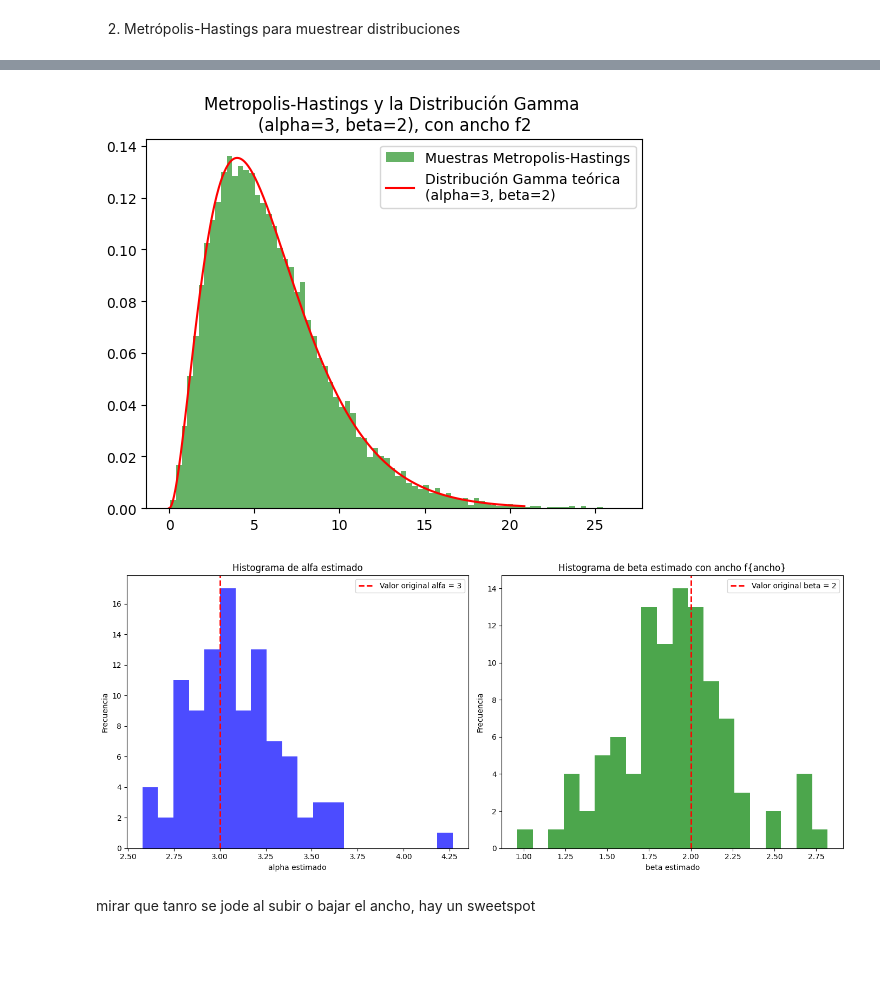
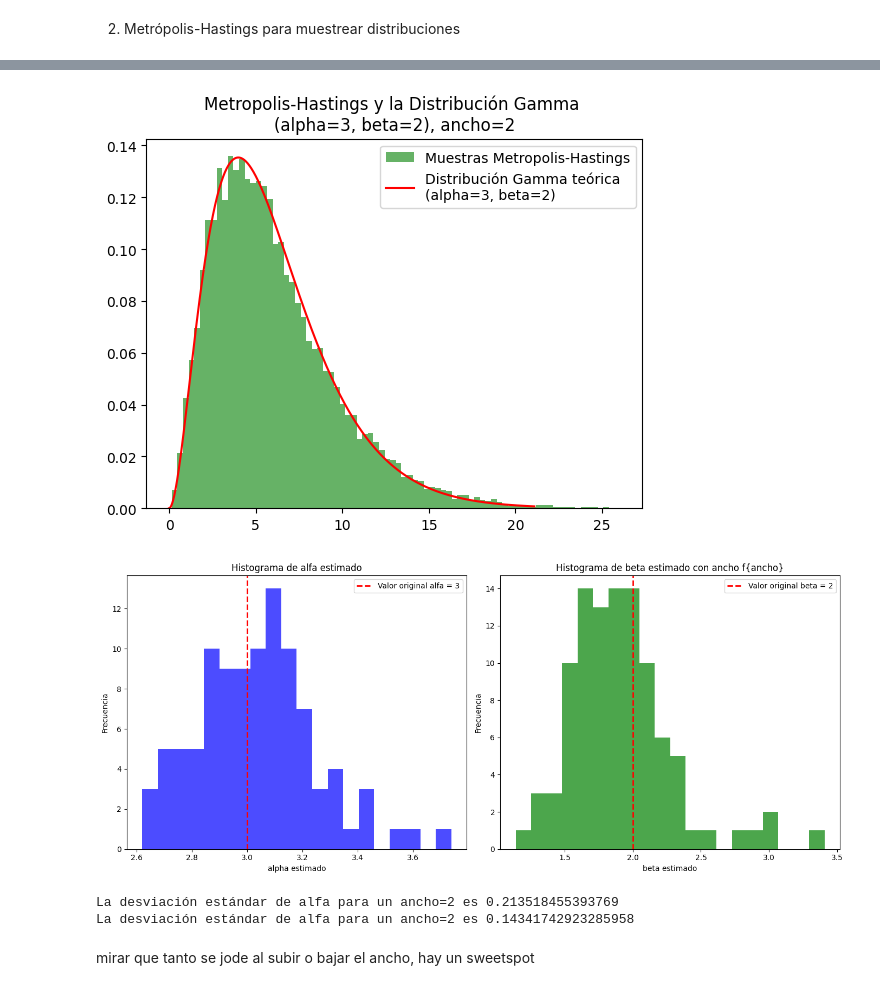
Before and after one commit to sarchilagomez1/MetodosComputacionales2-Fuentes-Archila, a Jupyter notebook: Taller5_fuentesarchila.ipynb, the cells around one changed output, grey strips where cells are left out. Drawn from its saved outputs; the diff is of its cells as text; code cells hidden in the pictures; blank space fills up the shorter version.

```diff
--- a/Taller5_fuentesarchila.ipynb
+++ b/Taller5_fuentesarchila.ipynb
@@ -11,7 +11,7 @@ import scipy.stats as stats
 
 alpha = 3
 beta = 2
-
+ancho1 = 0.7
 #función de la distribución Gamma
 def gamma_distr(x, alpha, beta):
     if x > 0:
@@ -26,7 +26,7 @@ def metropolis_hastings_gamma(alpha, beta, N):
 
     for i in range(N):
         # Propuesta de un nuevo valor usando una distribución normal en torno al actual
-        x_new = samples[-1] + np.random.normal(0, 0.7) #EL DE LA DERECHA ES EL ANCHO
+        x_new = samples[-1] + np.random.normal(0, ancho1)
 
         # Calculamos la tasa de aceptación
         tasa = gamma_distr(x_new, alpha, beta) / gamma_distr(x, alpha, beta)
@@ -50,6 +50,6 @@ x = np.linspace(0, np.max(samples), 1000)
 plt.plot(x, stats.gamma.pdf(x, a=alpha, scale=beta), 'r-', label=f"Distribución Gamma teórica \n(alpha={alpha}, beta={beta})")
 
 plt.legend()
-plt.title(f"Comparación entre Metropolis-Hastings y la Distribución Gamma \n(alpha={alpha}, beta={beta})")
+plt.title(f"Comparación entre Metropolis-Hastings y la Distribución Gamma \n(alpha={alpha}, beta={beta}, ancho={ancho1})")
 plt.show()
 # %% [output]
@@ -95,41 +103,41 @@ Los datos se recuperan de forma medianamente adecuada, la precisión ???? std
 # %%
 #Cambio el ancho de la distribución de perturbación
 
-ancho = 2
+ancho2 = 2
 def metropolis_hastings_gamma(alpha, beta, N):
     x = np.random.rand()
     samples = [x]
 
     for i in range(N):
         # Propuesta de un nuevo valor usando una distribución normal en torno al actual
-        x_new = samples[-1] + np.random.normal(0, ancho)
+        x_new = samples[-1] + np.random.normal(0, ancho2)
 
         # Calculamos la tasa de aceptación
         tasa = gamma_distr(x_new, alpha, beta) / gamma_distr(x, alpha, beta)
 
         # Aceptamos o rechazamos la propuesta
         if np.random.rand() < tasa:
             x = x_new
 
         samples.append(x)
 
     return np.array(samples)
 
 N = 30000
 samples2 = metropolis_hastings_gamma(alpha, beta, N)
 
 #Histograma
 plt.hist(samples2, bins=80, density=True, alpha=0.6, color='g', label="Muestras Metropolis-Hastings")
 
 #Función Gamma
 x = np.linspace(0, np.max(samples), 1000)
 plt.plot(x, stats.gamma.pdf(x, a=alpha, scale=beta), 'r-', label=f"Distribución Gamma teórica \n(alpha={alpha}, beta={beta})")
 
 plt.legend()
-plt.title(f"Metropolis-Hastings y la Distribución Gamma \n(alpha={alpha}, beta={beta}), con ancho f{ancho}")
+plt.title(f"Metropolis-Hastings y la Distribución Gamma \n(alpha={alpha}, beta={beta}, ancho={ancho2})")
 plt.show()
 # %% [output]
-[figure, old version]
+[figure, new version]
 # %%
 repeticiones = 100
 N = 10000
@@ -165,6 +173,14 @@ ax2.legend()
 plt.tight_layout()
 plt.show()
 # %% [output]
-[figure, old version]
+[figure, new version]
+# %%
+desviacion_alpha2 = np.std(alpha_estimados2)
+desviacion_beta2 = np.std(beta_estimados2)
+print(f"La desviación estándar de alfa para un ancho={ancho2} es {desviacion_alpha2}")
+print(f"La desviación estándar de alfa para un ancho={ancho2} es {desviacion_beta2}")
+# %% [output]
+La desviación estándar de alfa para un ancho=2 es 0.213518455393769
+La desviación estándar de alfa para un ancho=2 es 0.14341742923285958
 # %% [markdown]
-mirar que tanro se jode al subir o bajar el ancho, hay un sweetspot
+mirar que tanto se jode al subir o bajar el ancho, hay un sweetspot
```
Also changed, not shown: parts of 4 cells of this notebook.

* Problem details
Copy down each line in the entries that has the word "alfa".

* Exercise response
+print(f"La desviación estándar de alfa para un ancho={ancho2} es {desviacion_alpha2}")
+print(f"La desviación estándar de alfa para un ancho={ancho2} es {desviacion_beta2}")
+La desviación estándar de alfa para un ancho=2 es 0.213518455393769
+La desviación estándar de alfa para un ancho=2 es 0.14341742923285958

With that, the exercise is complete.